Ed Glaeser spoke at LSE on Monday night as part of a tour plugging his new book, Triumph of the City. With his slightly ship's-captainy appearance, extravagant gestures and SUDDEN CHANGES IN VOLUME, Glaeser makes for an entertaining speaker and a great salesman for cities, which seems to be the role he has settled on.
His talk was focused on the central message of his book, i.e. the benefits of dense urban areas and the costs of anti-density policies. On the benefits side, he made a convincing argument that better communications technology makes cities more rather than less attractive places to work, because by making routine communications easier they increase the returns to the much richer face-to-face form of communication. This is more true in some industries than in others, and one in particular: Glaeser says "There is no industry in which knowing a little more is worth a lot more than in finance", so for better or worse we shouldn't expect financial services to lose their dominant role in New York or London any time soon.
Another key benefit of density, which after all is just proximity in another guise, is that it allows people to save on transport costs. This, said Glaeser, is the main reason why you tend to see so many poor people in big cities. Their housing costs may be high but their transport costs are low, on top of the greater economic opportunities on offer. So maybe the high measured levels of inequality in cities isn't such a bad thing: in fact, Glaeser declared that there is "more of a problem in the artificial equality of suburban areas than in the inequality of urban areas", which is certainly something to chew over.
The economic benefits of agglomeration have always favoured cities, but high population densities can bring significant costs, most notably in terms of disease, congestion and crime. Life expectancies and general health used to be much worse in cities like New York and London than in the countryside, but thanks in large part to huge public investment in sanitation (and, I would argue, transport improvements that reduced overcrowding in the very centre) the gap has closed and in some cases reversed. Public health is still a huge problem in some of today's megacities, but Glaeser is convinced that similar investments can make all the difference.
Cities in rich countries are today generally much safer places than they used to be, with crime levels having fallen in most countries since the 70s and 80s. Glaeser noted that workers used to effectively get a 'real wage premium' for enduring New York's awful conditions, but now it is the other way around, with people willing to pay huge prices for the privilege of living in formerly bohemian areas like Greenwich Village.
At this point Glaeser had some criticism for Jane Jacobs, who he thought was unduly hostile to densification in her Greenwich Village neighbourhood and places like it. When Jacobs lived there the Village was an attractive, human-scale, organically 'mixed community', and Jacobs wanted it to stay that way. But Glaeser contends that a lack of sufficient new housing supply meant prices in nice, central places like the Village went through the roof, with the result that it is now a profoundly un-mixed community where only hedge fund multi-millionaires can afford to live.
I've got a few comments on this last issue, as I think it's fairly critical for cities like London which are trying for economic growth without excluding the poor and middle classes. The first is that it seems to be more or less impossible to preserve both affordability and the existing neighbourhood built form in the face of strong housing demand: you've got to choose one or the other.

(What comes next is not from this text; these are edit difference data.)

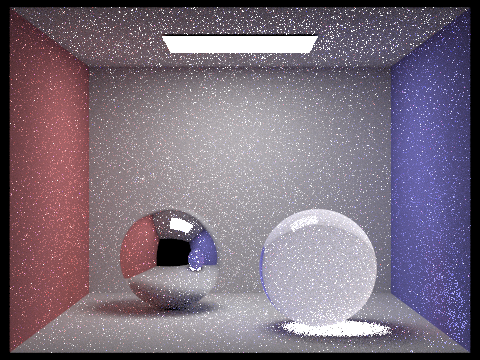
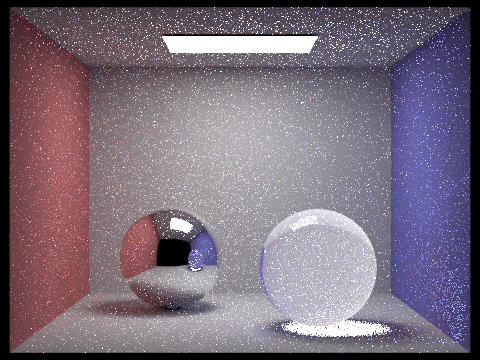
Should have used better descriptors in part 3-1

Changed region(s): [[0.0312, 0.0, 1.0, 0.9778]]

diff --git a/src/static_scene/sphere.cpp b/src/static_scene/sphere.cpp
@@ -23,10 +23,14 @@ bool Sphere::test(const Ray& r, double& t1, double& t2) const {
 	else {
 		double t1a = (-b + sqrt(b*b - 4 * a*c)) / (2 * a);
 		double t2a = (-b - sqrt(b*b - 4 * a*c)) / (2 * a);
-		if ((t2a < r.max_t && t2a > r.min_t) || (t1a < r.max_t && t1a > r.min_t)) {
+		if (t2a < r.max_t && t2a > r.min_t) {
 			t1 = t2a;
 			t2 = t1a;
 			return true;
+		}
+		else if (t1a < r.max_t && t1a > r.min_t) {
+			t2 = t2a;
+			t1 = t1a;
 		}
 		return false;
 	}
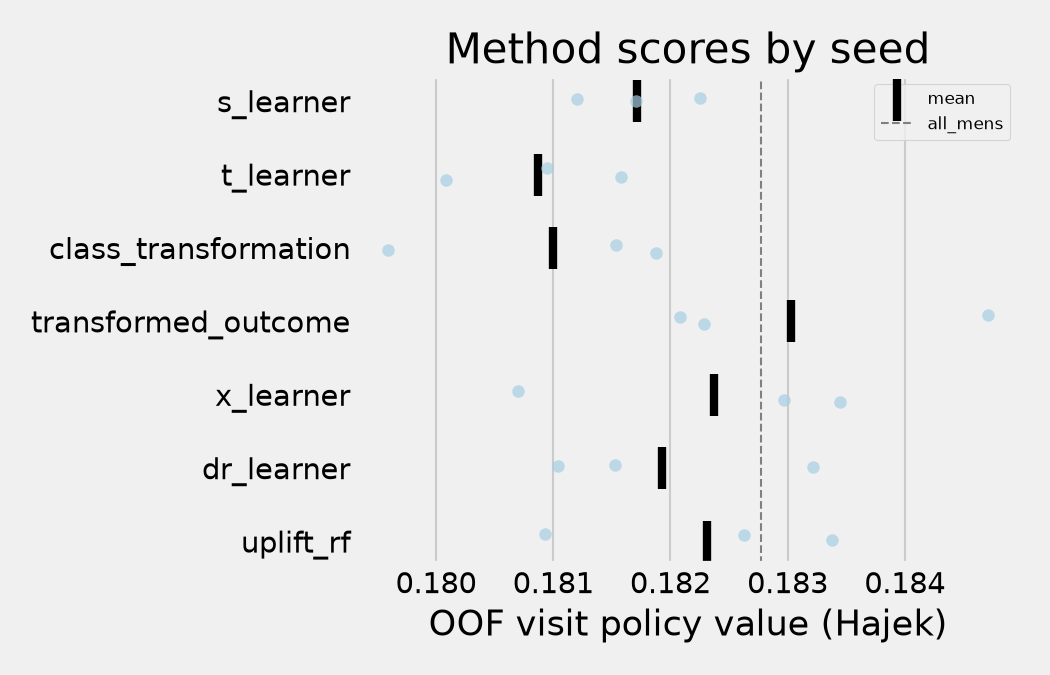
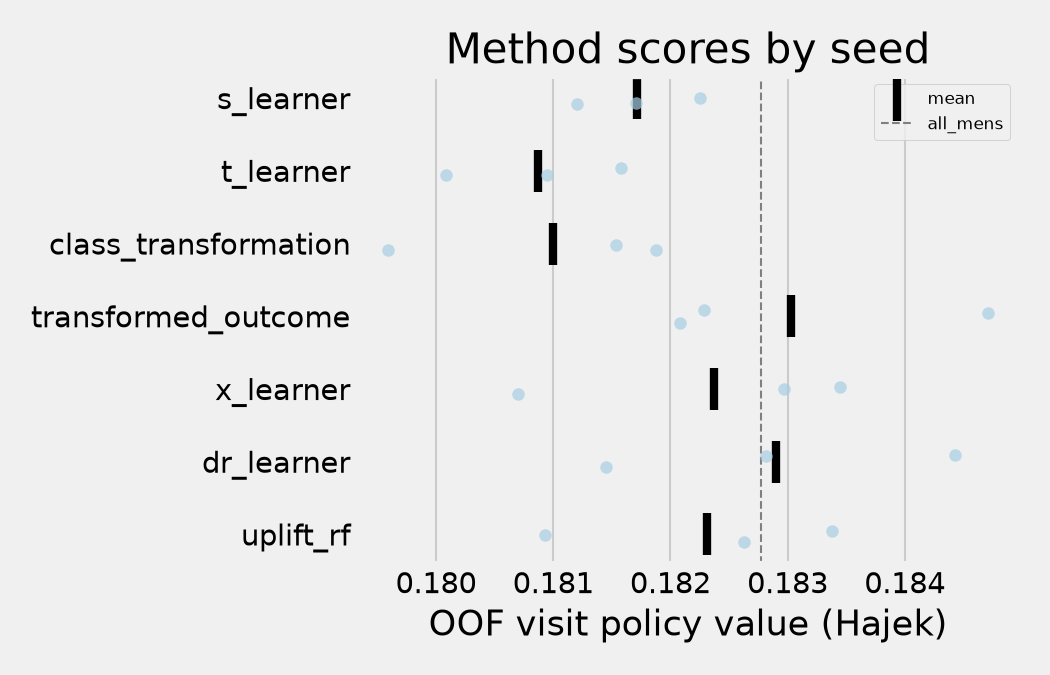
EXP-002 DR-learner를 seed 수정 코드로 다시 실행해 내보냄
DR-learner part만 Kaggle에서 다시 돌렸다(run_id 1ab62f502d80, 커밋 9b54eda).
세 seed 평균은 0.1819에서 0.1829로 바뀌었고 HPO 최선 trial과 seed 42
재측정이 같아졌다. 판정(chosen s_learner, leader transformed_outcome,
any_beats_all_mens, 쌍별 distinguishable)은 바뀌지 않았다. summary.md의
범위와 experiment.md의 설계와 달라진 점을 맞췄다.

정본 칸: 반영 없음

diff --git a/artifacts/EXP-002/summary.md b/artifacts/EXP-002/summary.md
@@ -1,20 +1,20 @@
 # EXP-002 요약: 1단계 방법론 비교
 
-실행 여덟 개(`metrics.json`의 `run_ids`, Kaggle CPU kernel). 데이터는 학습 세트 44,800명, 결과 변수는 `visit`, fold seed 42, 154, 1592의 5-fold OOF다. 방법마다 HPO trial 50회, 구간은 고객 복원 추출 부트스트랩 1,000회의 95% 구간이다.
+실행 여덟 개(`metrics.json`의 `run_ids`, Kaggle CPU kernel). 데이터는 학습 세트 44,800명, 결과 변수는 `visit`, fold seed 42, 154, 1592의 5-fold OOF다. 방법마다 HPO trial 50회, 구간은 고객 복원 추출 부트스트랩 1,000회의 95% 구간이다. DR-learner는 처음 실행에서 교차 적합 분할에 seed가 들어가지 않아 같은 설정으로 재현되지 않았고, seed를 넘기도록 고친 코드로 그 part만 다시 돌린 실행이다.
 
 ## 일곱 방법 모두 1위 transformed outcome과 가를 수 없어, 판정 규칙대로 S-learner를 고른다
 
-세 seed 평균 정책 가치는 transformed outcome 0.1830이 가장 크고 T-learner 0.1809가 가장 작다(`tables/method_scores.csv`). 1위와의 평균 차이는 0.0007\~0.0022이고, 쌍마다 문턱은 0.0038\~0.0052라 모든 쌍이 문턱 아래다(`tables/pair_thresholds.csv`). 그래서 단순한 순서의 첫 방법 S-learner(0.1817)를 고른다(`tables/method_choice.csv`).
+세 seed 평균 정책 가치는 transformed outcome 0.1830이 가장 크고 T-learner 0.1809가 가장 작다(`tables/method_scores.csv`). 1위와의 평균 차이는 0.0001\~0.0022이고, 쌍마다 문턱은 0.0038\~0.0052라 모든 쌍이 문턱 아래다(`tables/pair_thresholds.csv`). 그래서 단순한 순서의 첫 방법 S-learner(0.1817)를 고른다(`tables/method_choice.csv`).
 
 ## 어느 방법의 고른 정책도 전체 남성용 발송보다 낫다고 말할 수 없다
 
-전체 남성용 발송(all_mens)의 정책 가치는 0.1828이다(`tables/method_choice.csv`). 1위 transformed outcome의 평균만 이보다 크고, S-learner를 비롯한 여섯 방법은 평균이 더 작다(`tables/method_scores.csv`). 그래서 "모든 방법이 전체 발송보다 낮으면 고르지 않는다"는 규칙에는 걸리지 않는다.
+전체 남성용 발송(all_mens)의 정책 가치는 0.1828이다(`tables/method_choice.csv`). 1위 transformed outcome과 2위 DR-learner(0.1829)의 평균만 이보다 크고, S-learner를 비롯한 다섯 방법은 평균이 더 작다(`tables/method_scores.csv`). 그래서 "모든 방법이 전체 발송보다 낮으면 고르지 않는다"는 규칙에는 걸리지 않는다.
 
 고른 정책 − all_mens 차이는 방법 일곱과 seed 셋의 21개 점추정이 −0.0032\~0.0019다. 21개 구간 가운데 20개가 0을 포함하고, class transformation seed 1592(−0.0060\~−0.0007) 하나는 0보다 아래에 있다. 0보다 위에 있는 구간은 없다(`tables/policy_values.csv`).
 
 ## 고른 정책은 거의 모든 고객에게 메일을 보내, 방법 사이 차이는 메일 종류에서만 난다
 
-고른 정책의 발송 수는 seed와 방법에 따라 44,708\~44,800명이고, S-learner, transformed outcome, uplift random forest는 세 seed 모두 44,800명 전원에게 보낸다(`tables/policy_values.csv`). 고른 정책은 메일별 uplift 가운데 큰 값이 0보다 크면 보내므로, 어느 방법에서든 예측 uplift가 0보다 큰 고객이 거의 전부다.
+고른 정책의 발송 수는 seed와 방법에 따라 44,745\~44,800명이고, S-learner, transformed outcome, uplift random forest는 세 seed 모두 44,800명 전원에게 보낸다(`tables/policy_values.csv`). 고른 정책은 메일별 uplift 가운데 큰 값이 0보다 크면 보내므로, 어느 방법에서든 예측 uplift가 0보다 큰 고객이 거의 전부다.
 
 ## 같은 발송 수의 반응 모델 정책과도 가를 수 없다
 

diff --git a/experiments/EXP-002-method-compare/experiment.md b/experiments/EXP-002-method-compare/experiment.md
@@ -45,5 +45,5 @@
 ## 결과 해석
 
 - 판정: 일곱 방법 모두 1위 transformed outcome과 가를 수 없어, 단순한 순서의 첫 방법 S-learner를 고른다(`artifacts/EXP-002/tables/pair_thresholds.csv`, `method_choice.csv`). 1위의 평균 점수가 전체 발송 정책보다 커서 "고르지 않는다" 규칙에는 걸리지 않는다. 고른 S-learner의 평균은 전체 발송 정책보다 작고, 차이 구간은 세 seed 모두 0을 포함한다(`policy_values.csv`).
-- 설계와 달라진 점: 없다.
+- 설계와 달라진 점: DR-learner는 처음 실행에서 causalml `BaseDRLearner.fit`에 seed가 넘어가지 않아 교차 적합 분할이 실행마다 바뀌었고, HPO 최선 trial(0.1827)과 같은 설정의 seed 42 재측정(0.1810)이 달랐다. `learners._dr`로 seed를 넘기게 고친 뒤 그 part만 다시 돌렸고, 판정은 바뀌지 않았다.
 - 반영한 결정: 1단계 방법론을 S-learner로 정했다(사용자 승인 2026-11-26). 2단계 전에 예산 제약에서 반응 모델과 비교한다(ANA-004).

The second point is that the relationship between the two is unstable - after all, if the reaction to a big increase in demand for housing in, say, Islington is to build a huge number of flats, then it isn't the same place it was before and a lot of that demand may disappear, potentially leaving you with a supply overhang and a less attractive environment. That's probably an extreme example as housing supply is never that responsive, but the point is that economists don't seem to me to have a good handle on these interactions as yet.
Lastly, it's fine to argue that places like Greenwich Village shouldn't have made the mistake of restricting new housing supply, but that doesn't answer the question of whether it is possible to undo the 'damage' now that it has become an enclave of the super-rich. Is there really any chance of persuading such a group of local residents to accept major structural change to the area they have paid so much to live in? This matters because if the answer is no then new supply won't be in areas like the Village but in less desirable places, probably more distant from where people want to be. If that's the case, then the very attractiveness of cities may undermine some of their economic and environmental benefits.